All of this having been said, I still find the prospect slightly daunting myself at times. Luckily, we offer full servicing and repair options at Andertons Music Co!
We aim to have all services turned around within 3-5 days, with a maximum 10-day turnaround at peak times. Single pickup installation starts at £50/hr + parts; our dedicated repair and QC team is incredibly experienced and flexible in what they offer. Check out our Workshop & Repairs page for more information!
- Pole Piece - A metal slug or screw which corresponds to each individual guitar string, focusing the pickup’s magnetic field at the optimal position to do its job.
- Coil - The basic structural foundation of a pickup: wire wrapped around pole pieces, either as a self-contained unit (in a single coil) or as part of a slightly more complex assembly which shares a single magnet (humbucker).
- Single coil - a pickup style which provides excellent clarity and translation of the sound of the string, but which is susceptible to certain kinds of background hum.
- Humbucker - a pickup designed to eliminate the hum of single coils by cancelling it out with an opposite coil. It has more power and a thicker, warmer sound than a single coil.
- Trembucker - Seymour Duncan’s term for a pickup whose pole pieces are spaced slightly wider apart for a guitar with a Fender or Floyd Rose-style bridge.
- F-Spaced - DiMarzio’s term for a pickup whose pole pieces are spaced slightly wider apart for a guitar with a Fender or Floyd Rose-style bridge.
- Coil Split - A type of wiring option which ‘turns off’ one coil of a humbucker to approximate the sound of a single coil. Usually requires a pickup with four conductor wiring.
- Coil Tap - A type of wiring available with certain kinds of single coil where a ‘tap’ is run off the wire at a certain point, giving you two selectable power levels.
- Series - When two coils are wired so that the current from one goes through the other.
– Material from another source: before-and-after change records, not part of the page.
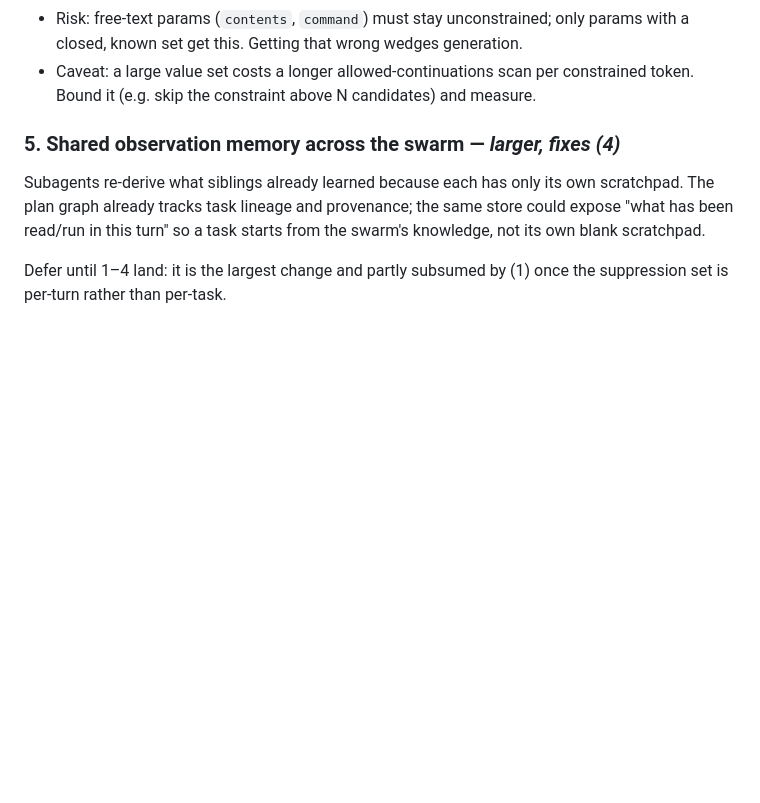
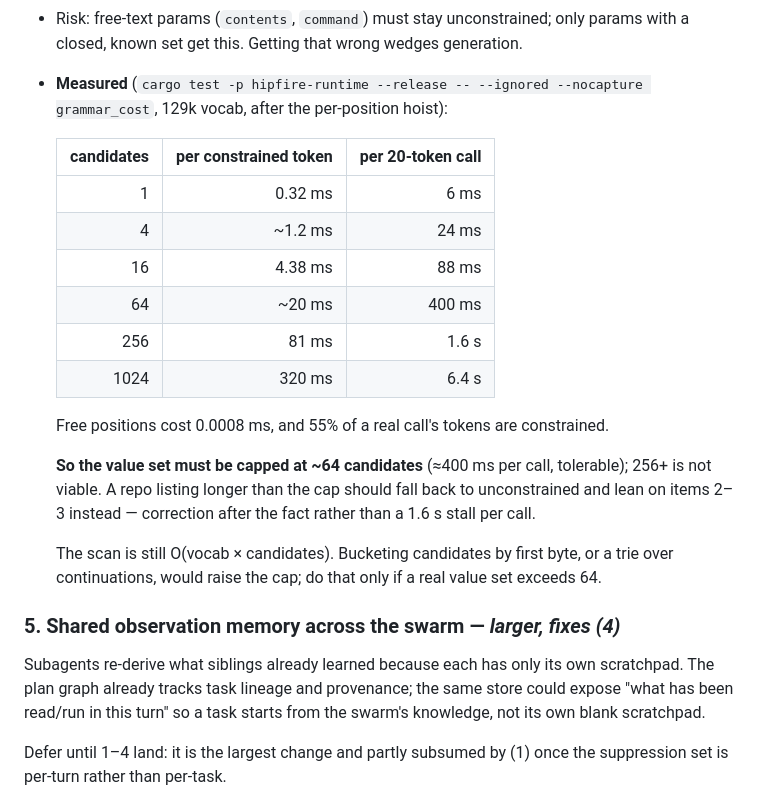
Before and after one commit to xynexus/Corrode, a Markdown page: docs/todo/tool-call-judgement.md, the part around the change. Drawn GitHub-style; blank space fills up the shorter version.

Commit message:
docs: put a measured bound on grammar value constraints
Item 4 was scoped with "bound it and measure" hand-waving. Measured, and the
answer changes the design: the value set has to be capped at ~64 candidates.
256 costs 1.6s per call and 1024 costs 6.4s — not viable at any repo size worth
constraining. Beyond the cap, fall back to unconstrained and correct after the
fact via items 2-3.

The measurement also caught the shipped grammar being 27x slower than it needed
to be; that fix is in hipfire (per-position hoist). Numbers here are post-fix.

Co-Authored-By: Claude Opus 5 (1M context) <noreply@anthropic.com>
Claude-Session: https://claude.ai/code/session_01AFFojJyMYJbr4w5ao9e58w

```diff
--- a/docs/todo/tool-call-judgement.md
+++ b/docs/todo/tool-call-judgement.md
@@ -95,8 +95,27 @@ Then `list_dir(".git/revisions")` is not merely corrected after the fact, it is
   JSON Schema, so no wire extension is needed.
 - Risk: free-text params (`contents`, `command`) must stay unconstrained; only params
   with a closed, known set get this. Getting that wrong wedges generation.
-- Caveat: a large value set costs a longer allowed-continuations scan per constrained
-  token. Bound it (e.g. skip the constraint above N candidates) and measure.
+- **Measured** (`cargo test -p hipfire-runtime --release -- --ignored --nocapture
+  grammar_cost`, 129k vocab, after the per-position hoist):
+
+  | candidates | per constrained token | per 20-token call |
+  |---:|---:|---:|
+  | 1 | 0.32 ms | 6 ms |
+  | 4 | ~1.2 ms | 24 ms |
+  | 16 | 4.38 ms | 88 ms |
+  | 64 | ~20 ms | 400 ms |
+  | 256 | 81 ms | 1.6 s |
+  | 1024 | 320 ms | 6.4 s |
+
+  Free positions cost 0.0008 ms, and 55% of a real call's tokens are constrained.
+
+  **So the value set must be capped at ~64 candidates** (≈400 ms per call, tolerable);
+  256+ is not viable. A repo listing longer than the cap should fall back to
+  unconstrained and lean on items 2–3 instead — correction after the fact rather than
+  a 1.6 s stall per call.
+
+  The scan is still O(vocab × candidates). Bucketing candidates by first byte, or a trie
+  over continuations, would raise the cap; do that only if a real value set exceeds 64.
 
 ### 5. Shared observation memory across the swarm — *larger, fixes (4)*
 
```
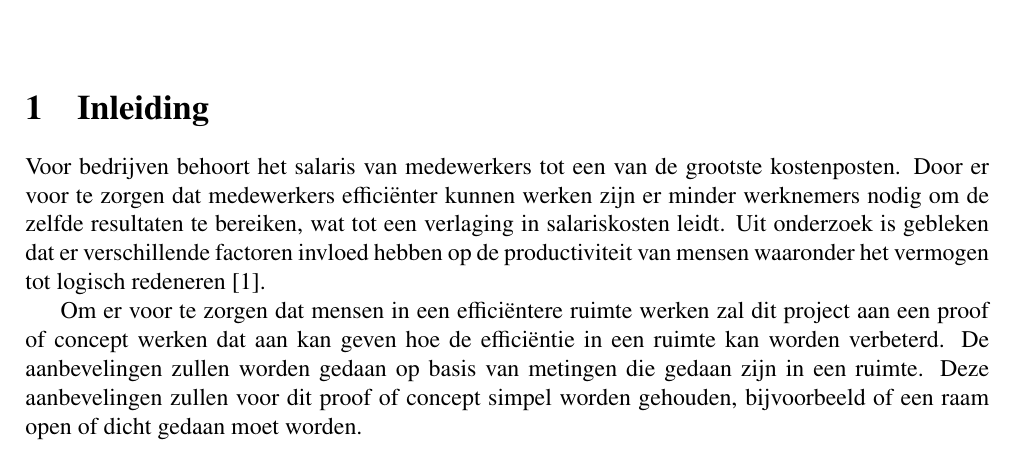
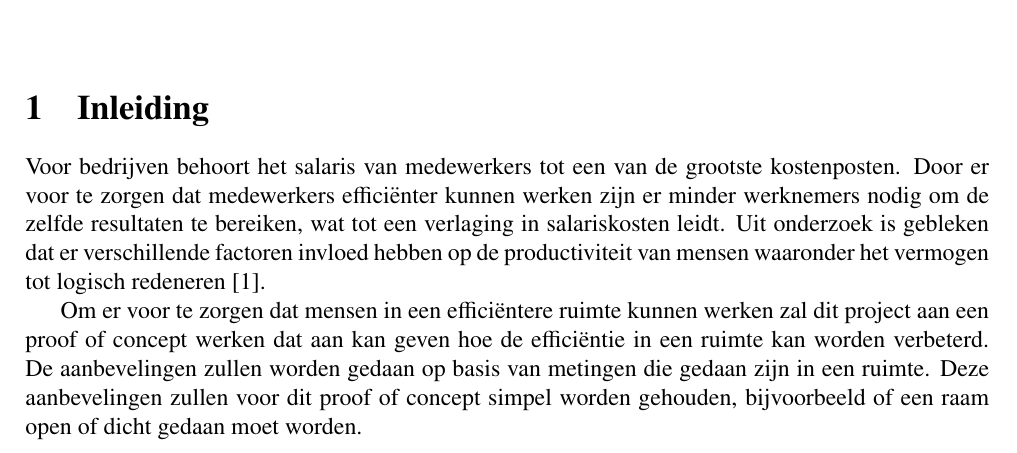
Before and after one commit to IUEngineering/sensorNetworks, a LaTeX document (doc/verslag/sensorNetworks.tex, which reads doc/verslag/sections/introduction.tex): part of page 4 of 22, cut so that both start at the same text. Compiled offline with pdfLaTeX.

Commit message:
Add word kunnen

```diff
--- a/doc/verslag/sections/introduction.tex
+++ b/doc/verslag/sections/introduction.tex
@@ -1,4 +1,4 @@
 \section{Inleiding} \label{sec:introduction}
 Voor bedrijven behoort het salaris van medewerkers tot een van de grootste kostenposten. Door er voor te zorgen dat medewerkers efficiënter kunnen werken zijn er minder werknemers nodig om de zelfde resultaten te bereiken, wat tot een verlaging in salariskosten leidt. Uit onderzoek is gebleken dat er verschillende factoren invloed hebben op de productiviteit van mensen waaronder het vermogen tot logisch redeneren \cite{wyon2006room}.
 
-Om er voor te zorgen dat mensen in een efficiëntere ruimte werken zal dit project aan een proof of concept werken dat aan kan geven hoe de efficiëntie in een ruimte kan worden verbeterd. De aanbevelingen zullen worden gedaan op basis van metingen die gedaan zijn in een ruimte. Deze aanbevelingen zullen voor dit proof of concept simpel worden gehouden, bijvoorbeeld of een raam open of dicht gedaan moet worden.
+Om er voor te zorgen dat mensen in een efficiëntere ruimte kunnen werken zal dit project aan een proof of concept werken dat aan kan geven hoe de efficiëntie in een ruimte kan worden verbeterd. De aanbevelingen zullen worden gedaan op basis van metingen die gedaan zijn in een ruimte. Deze aanbevelingen zullen voor dit proof of concept simpel worden gehouden, bijvoorbeeld of een raam open of dicht gedaan moet worden.
```
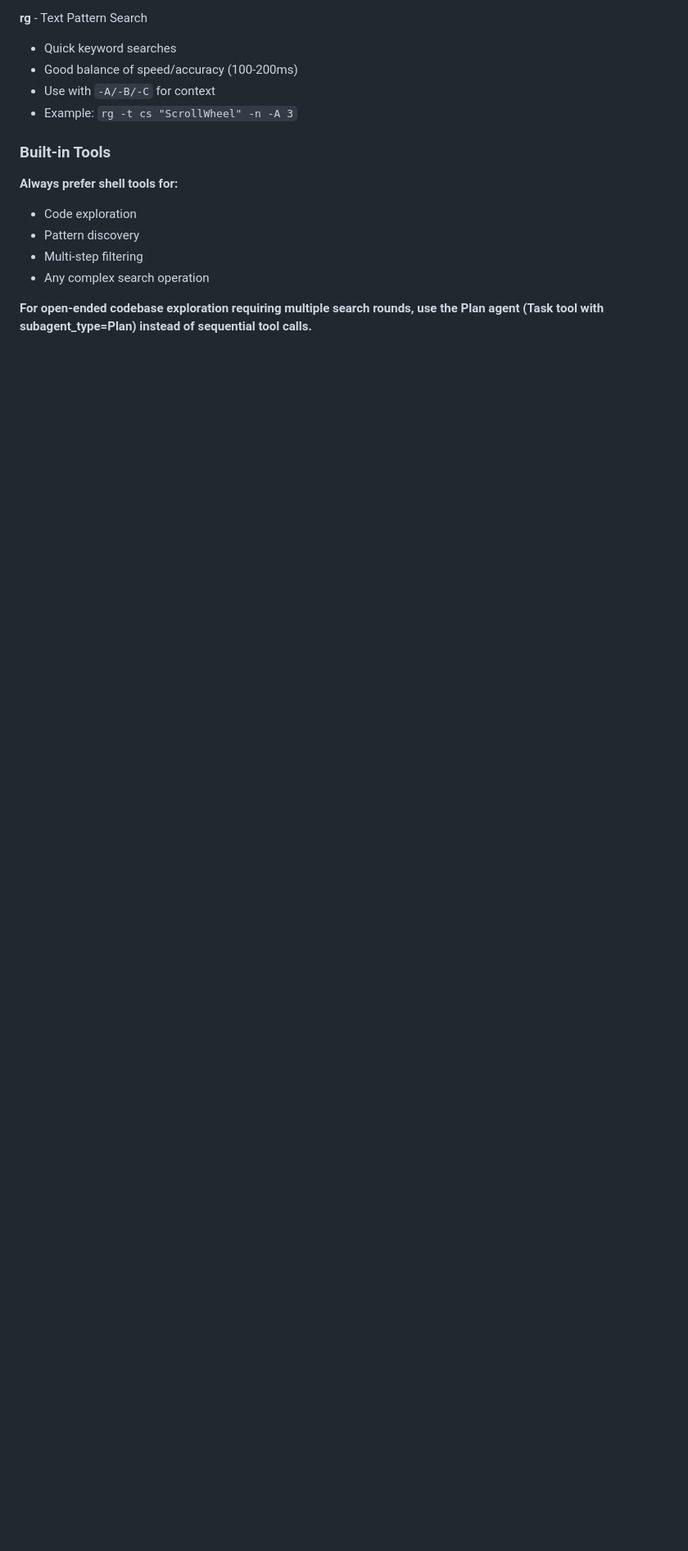
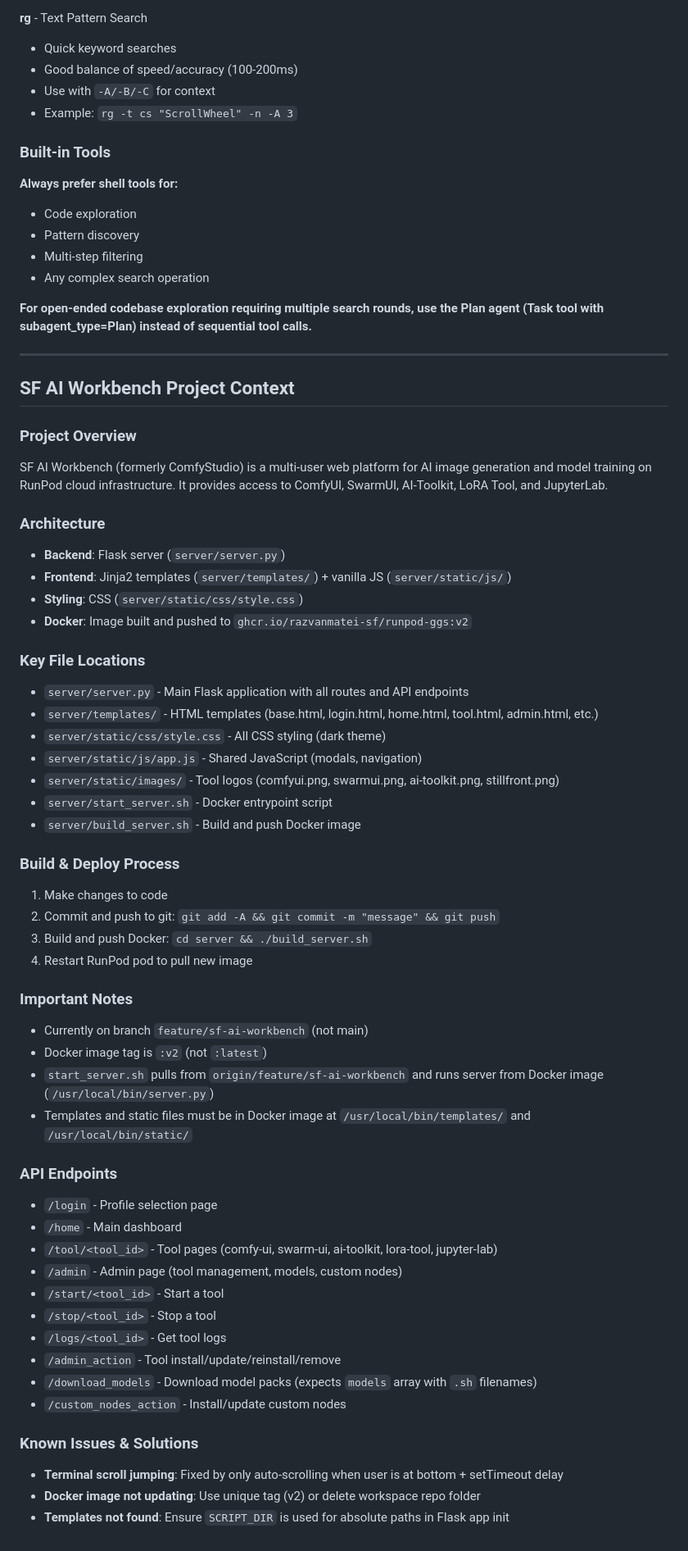
Before and after one commit to razvanmatei-sf/runpod-ggs, a Markdown page: CLAUDE.md, the part around the change. Shown at 82% size. Drawn GitHub-style; blank space fills up the shorter version.

Commit message:
Add SF AI Workbench project context to CLAUDE.md

```diff
--- a/CLAUDE.md
+++ b/CLAUDE.md
@@ -253,3 +253,54 @@ rg "<text>" -l                     # Filter by content (fast)
 - Any complex search operation
 
 **For open-ended codebase exploration requiring multiple search rounds, use the Plan agent (Task tool with subagent_type=Plan) instead of sequential tool calls.**
+
+---
+
+## SF AI Workbench Project Context
+
+### Project Overview
+SF AI Workbench (formerly ComfyStudio) is a multi-user web platform for AI image generation and model training on RunPod cloud infrastructure. It provides access to ComfyUI, SwarmUI, AI-Toolkit, LoRA Tool, and JupyterLab.
+
+### Architecture
+- **Backend**: Flask server (`server/server.py`)
+- **Frontend**: Jinja2 templates (`server/templates/`) + vanilla JS (`server/static/js/`)
+- **Styling**: CSS (`server/static/css/style.css`)
+- **Docker**: Image built and pushed to `ghcr.io/razvanmatei-sf/runpod-ggs:v2`
+
+### Key File Locations
+- `server/server.py` - Main Flask application with all routes and API endpoints
+- `server/templates/` - HTML templates (base.html, login.html, home.html, tool.html, admin.html, etc.)
+- `server/static/css/style.css` - All CSS styling (dark theme)
+- `server/static/js/app.js` - Shared JavaScript (modals, navigation)
+- `server/static/images/` - Tool logos (comfyui.png, swarmui.png, ai-toolkit.png, stillfront.png)
+- `server/start_server.sh` - Docker entrypoint script
+- `server/build_server.sh` - Build and push Docker image
+
+### Build & Deploy Process
+1. Make changes to code
+2. Commit and push to git: `git add -A && git commit -m "message" && git push`
+3. Build and push Docker: `cd server && ./build_server.sh`
+4. Restart RunPod pod to pull new image
+
+### Important Notes
+- Currently on branch `feature/sf-ai-workbench` (not main)
+- Docker image tag is `:v2` (not `:latest`)
+- `start_server.sh` pulls from `origin/feature/sf-ai-workbench` and runs server from Docker image (`/usr/local/bin/server.py`)
+- Templates and static files must be in Docker image at `/usr/local/bin/templates/` and `/usr/local/bin/static/`
+
+### API Endpoints
+- `/login` - Profile selection page
+- `/home` - Main dashboard
+- `/tool/<tool_id>` - Tool pages (comfy-ui, swarm-ui, ai-toolkit, lora-tool, jupyter-lab)
+- `/admin` - Admin page (tool management, models, custom nodes)
+- `/start/<tool_id>` - Start a tool
+- `/stop/<tool_id>` - Stop a tool
+- `/logs/<tool_id>` - Get tool logs
+- `/admin_action` - Tool install/update/reinstall/remove
+- `/download_models` - Download model packs (expects `models` array with `.sh` filenames)
+- `/custom_nodes_action` - Install/update custom nodes
+
+### Known Issues & Solutions
+- **Terminal scroll jumping**: Fixed by only auto-scrolling when user is at bottom + setTimeout delay
+- **Docker image not updating**: Use unique tag (v2) or delete workspace repo folder
+- **Templates not found**: Ensure `SCRIPT_DIR` is used for absolute paths in Flask app init
```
This is how humbuckers are usually wired as standard, or you can wire two single coils in series for a bigger tone.
- Parallel - A kind of wiring where the current divides and flows through both coils. Offers more ‘jangle’ and detail to the sound. This is how Stratocaster and Telecaster pickups are typically wired, and you can wire a humbucker in parallel mode too for a thinner, more detailed sound.
- Out-Of-Phase/Phase-switching - When two pickups are built or wired so that they cancel out many of each others’ frequencies, resulting in a hollow, distant, fluid kind of sound.
- Four-Conductor Hookup Wire - Lead wire (i.e.: from the pickup to the guitar’s electronics) which gives you direct access to each of a humbuckerl’s coils, so you can perform wiring options like coil split, series/parallel and phase switching.
- PAF - An early version of the humbucking pickup introduced in the 1950s.